If you've been considering learning how to make gourmet fudge, you have come to the right place. Fudge is one of the easiest candies for the beginner to attempt. Candy making is almost a lost art, but is a skill you can master with a few simple instructions.
Fudge Making Basics
Temperature control. An essential key to making fudge correctly is temperature control. Use a candy thermometer if you are new to candy making and this will increase your chances of success. After some trial and error, you can learn to test in cold water and make fudge without the thermometer.
Equipment. Use a heavy pan for cooking the fudge. I use an iron skillet, but a heavy two-quart saucepan will do the job. Stainless will work if it has a thick pan bottom with a layer of aluminum. You will need a wooden spoon for stirring the syrup while it boils.
There are many types of fudges. Try this old-fashioned variety of cooked fudge that most people think of as real fudge.
Creamy Chocolate Fudge Recipe
Directions for Making Fudge
Butter the sides of your heavy pan or iron skillet. This prevents the sugar crystals from clinging to the pan sides and causing the fudge to be grainy. Also butter the sides and bottom of a round cake pan. Set the cake pan aside.
Combine all ingredients except the vanilla flavoring and the nuts in the pan or iron skillet. Stir until sugar is dissolved and mixture starts to boil. Attach candy thermometer to the side of the pan so that the bulb is under the liquid but not touching the pan's bottom.
Cook the fudge until it reaches the soft ball stage. The temperature should reach 234º F. Using the cold-water test, the candy should form a ball when a small amount is dribbled into cold water. It should hold a ball shape, enough to be removed from the water, but should soften and flatten.
Remove your pan from the heat and allow fudge to sit and cool until it reaches about 110º F. Now begin beating the fudge with the wooden spoon until it begins to lose its gloss.
When the fudge begins to stiffen, add vanilla, nuts and optional dried fruits. Pour into an 8- or 10-inch buttered round cake pan. Try not to scrape the sides of the pan. Use a rubber spatula to push the fudge out of the pan and into the cake pan. When the fudge has cooled, turn it out unto a dinner plate and then turn over again onto a serving plate so that the pretty, glossy side will be up. You can also use a glass or metal eight-inch square pan and later cut the fudge into squares. Using the round pan works well because it flexes and the fudge will easily turn out. Being round, it fits nicely on a decorative plate. Cut into chunks just before serving.

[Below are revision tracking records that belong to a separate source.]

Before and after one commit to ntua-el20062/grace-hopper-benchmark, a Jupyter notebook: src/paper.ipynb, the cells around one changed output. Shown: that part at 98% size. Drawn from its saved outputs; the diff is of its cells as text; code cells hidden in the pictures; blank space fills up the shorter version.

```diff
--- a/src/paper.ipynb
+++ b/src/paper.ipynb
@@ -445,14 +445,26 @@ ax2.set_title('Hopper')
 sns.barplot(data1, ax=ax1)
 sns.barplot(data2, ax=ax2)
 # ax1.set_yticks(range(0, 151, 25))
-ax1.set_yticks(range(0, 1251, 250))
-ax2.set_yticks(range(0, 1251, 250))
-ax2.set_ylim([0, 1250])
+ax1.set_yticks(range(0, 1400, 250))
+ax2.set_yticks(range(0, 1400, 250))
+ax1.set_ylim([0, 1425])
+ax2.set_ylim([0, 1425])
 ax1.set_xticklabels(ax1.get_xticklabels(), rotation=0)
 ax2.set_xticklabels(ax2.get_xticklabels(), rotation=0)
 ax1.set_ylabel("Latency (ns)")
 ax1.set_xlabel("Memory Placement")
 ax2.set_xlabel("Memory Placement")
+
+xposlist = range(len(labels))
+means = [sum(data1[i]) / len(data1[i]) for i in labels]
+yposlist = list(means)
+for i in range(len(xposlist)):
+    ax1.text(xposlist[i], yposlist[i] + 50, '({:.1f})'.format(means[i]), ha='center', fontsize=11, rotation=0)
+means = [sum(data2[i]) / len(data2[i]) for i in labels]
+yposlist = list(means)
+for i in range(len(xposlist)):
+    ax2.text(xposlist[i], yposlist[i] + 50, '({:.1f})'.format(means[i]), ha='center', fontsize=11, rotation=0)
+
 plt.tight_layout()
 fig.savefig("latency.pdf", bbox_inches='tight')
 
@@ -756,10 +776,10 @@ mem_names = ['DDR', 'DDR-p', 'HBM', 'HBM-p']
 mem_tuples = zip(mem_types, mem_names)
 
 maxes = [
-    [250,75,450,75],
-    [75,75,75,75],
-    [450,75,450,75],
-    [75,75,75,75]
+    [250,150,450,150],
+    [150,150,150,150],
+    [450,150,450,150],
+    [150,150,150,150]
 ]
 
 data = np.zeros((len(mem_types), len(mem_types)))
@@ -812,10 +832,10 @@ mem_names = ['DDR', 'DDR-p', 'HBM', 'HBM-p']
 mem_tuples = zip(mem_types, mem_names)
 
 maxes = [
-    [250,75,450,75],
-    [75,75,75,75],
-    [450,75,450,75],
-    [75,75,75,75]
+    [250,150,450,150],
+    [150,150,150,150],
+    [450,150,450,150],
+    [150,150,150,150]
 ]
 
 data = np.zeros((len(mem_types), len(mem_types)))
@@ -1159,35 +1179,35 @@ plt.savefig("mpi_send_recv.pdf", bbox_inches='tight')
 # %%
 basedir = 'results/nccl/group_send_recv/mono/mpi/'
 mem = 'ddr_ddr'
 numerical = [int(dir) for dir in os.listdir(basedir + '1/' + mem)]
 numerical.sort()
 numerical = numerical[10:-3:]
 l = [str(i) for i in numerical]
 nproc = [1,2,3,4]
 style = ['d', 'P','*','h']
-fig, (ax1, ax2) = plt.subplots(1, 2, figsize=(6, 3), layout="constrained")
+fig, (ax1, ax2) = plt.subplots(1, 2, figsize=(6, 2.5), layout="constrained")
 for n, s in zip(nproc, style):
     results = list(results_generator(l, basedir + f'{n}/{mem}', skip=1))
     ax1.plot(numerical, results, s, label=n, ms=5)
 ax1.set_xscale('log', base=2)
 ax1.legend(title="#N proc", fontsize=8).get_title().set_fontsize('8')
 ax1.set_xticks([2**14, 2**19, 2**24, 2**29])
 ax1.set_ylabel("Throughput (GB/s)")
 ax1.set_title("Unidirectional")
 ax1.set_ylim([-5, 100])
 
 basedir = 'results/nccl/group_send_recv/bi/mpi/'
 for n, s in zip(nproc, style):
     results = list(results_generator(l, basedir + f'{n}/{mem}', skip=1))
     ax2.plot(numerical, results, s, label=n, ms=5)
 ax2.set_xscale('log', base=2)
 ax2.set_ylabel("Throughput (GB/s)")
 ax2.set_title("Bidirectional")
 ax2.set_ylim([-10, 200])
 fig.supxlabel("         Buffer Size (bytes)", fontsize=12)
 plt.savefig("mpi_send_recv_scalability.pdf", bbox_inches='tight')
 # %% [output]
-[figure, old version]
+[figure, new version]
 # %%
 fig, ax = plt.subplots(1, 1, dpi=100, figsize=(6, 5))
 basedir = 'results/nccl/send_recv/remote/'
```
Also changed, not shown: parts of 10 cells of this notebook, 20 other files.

If you mail fudge as a Christmas gift, line a cookie tin with foil and break the fudge cake into chunks. Fill in spaces in the can with crumpled waxed paper to prevent fudge from compressing. Tape the can shut and mail inside a box.
Optional Recipe Additions
If your fudge becomes too stiff, knead it by hand, roll it up like a sausage and slice it. It will still be tasty.
The key to great peanut butter fudge-or any fudge, for that matter--is in the cooling process. While you do not want sugar crystals to form in most candies, you do want them to form in fudge. The crystals are very small, so they feel smooth on your tongue, instead of grainy.
Have you seen those slabs of gourmet fudge in different flavors at candy and specialty stores? Now you can make your own for gifts or to enjoy yourself.
Chocolate Fudge has always been my favorite candy. It's a very rich candy, though, so I have always limited myself to making it only at Christmas time.